Aid groups say more than 12 million people are being affected by the drought and famine in the horn of Africa.
Now, a new concern has arisen, cholera.
“To talk about it is so hard,” Zanaib Ibrahim said about losing a child to both cholera and hunger.
“My son was my world,” she says, “even at eight, he helped me with the younger children. I am destroyed.”
Her husband Abdi, a farmer before the famine says, “it is difficult to talk about the future. All we can think about is food.”
Their two-year-old son is sick. He’s among the growing number of children dying of hunger and disease in an overwhelmed hospital.
With more than 640,000 children still in jeopardy, .the world is struggling to keep up with the need.

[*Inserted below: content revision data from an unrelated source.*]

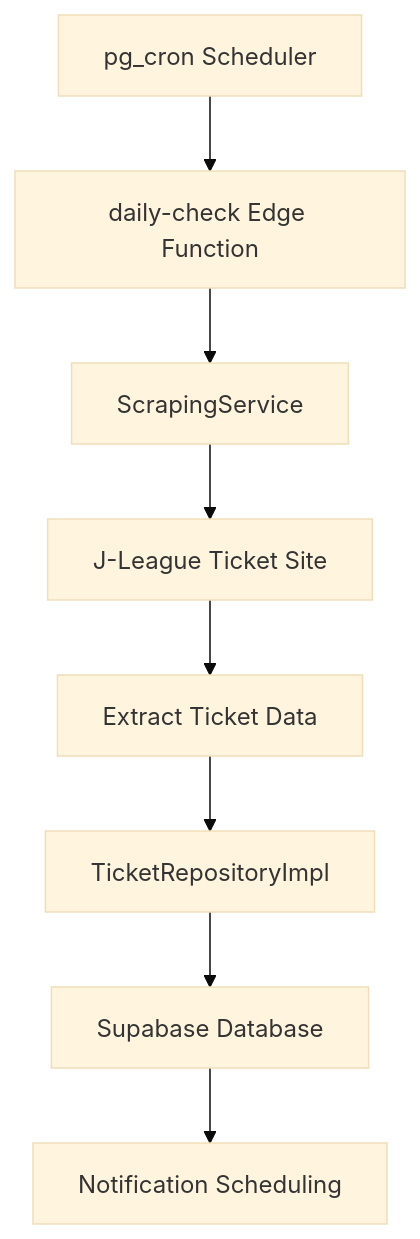
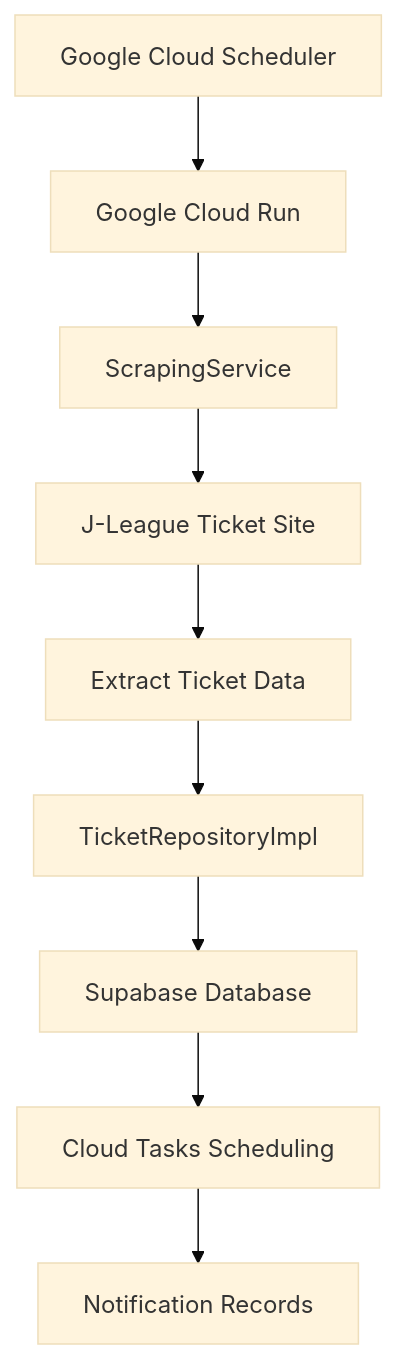
The first of 2 diagrams in docs/architecture.md (kazuya-m/urawa-support-hub), drawn with Mermaid (base theme) before and after one commit. The commit also changed other lines of this file and 1 other file, not shown here.

````diff
--- a/docs/architecture.md
+++ b/docs/architecture.md
@@ -91,10 +125,11 @@
 ```mermaid
 graph TD
-    A[pg_cron Scheduler] --> B[daily-check Edge Function]
+    A[Google Cloud Scheduler] --> B[Google Cloud Run]
     B --> C[ScrapingService]
     C --> D[J-League Ticket Site]
     D --> E[Extract Ticket Data]
     E --> F[TicketRepositoryImpl]
     F --> G[Supabase Database]
-    G --> H[Notification Scheduling]
+    G --> H[Cloud Tasks Scheduling]
+    H --> I[Notification Records]
 ```
````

There is a little hope for Zanaib and Abdi. They returned to Mogadishu’s central hospital to find their two-year-old getting better. He weighed six pounds when they brought him in, but now doctors say he will survive.
According to human rights report, most of the people at greatest risk of dying are in areas still controlled by the Islamic militants, Al Shabab, who have been linked to Al Qaeda.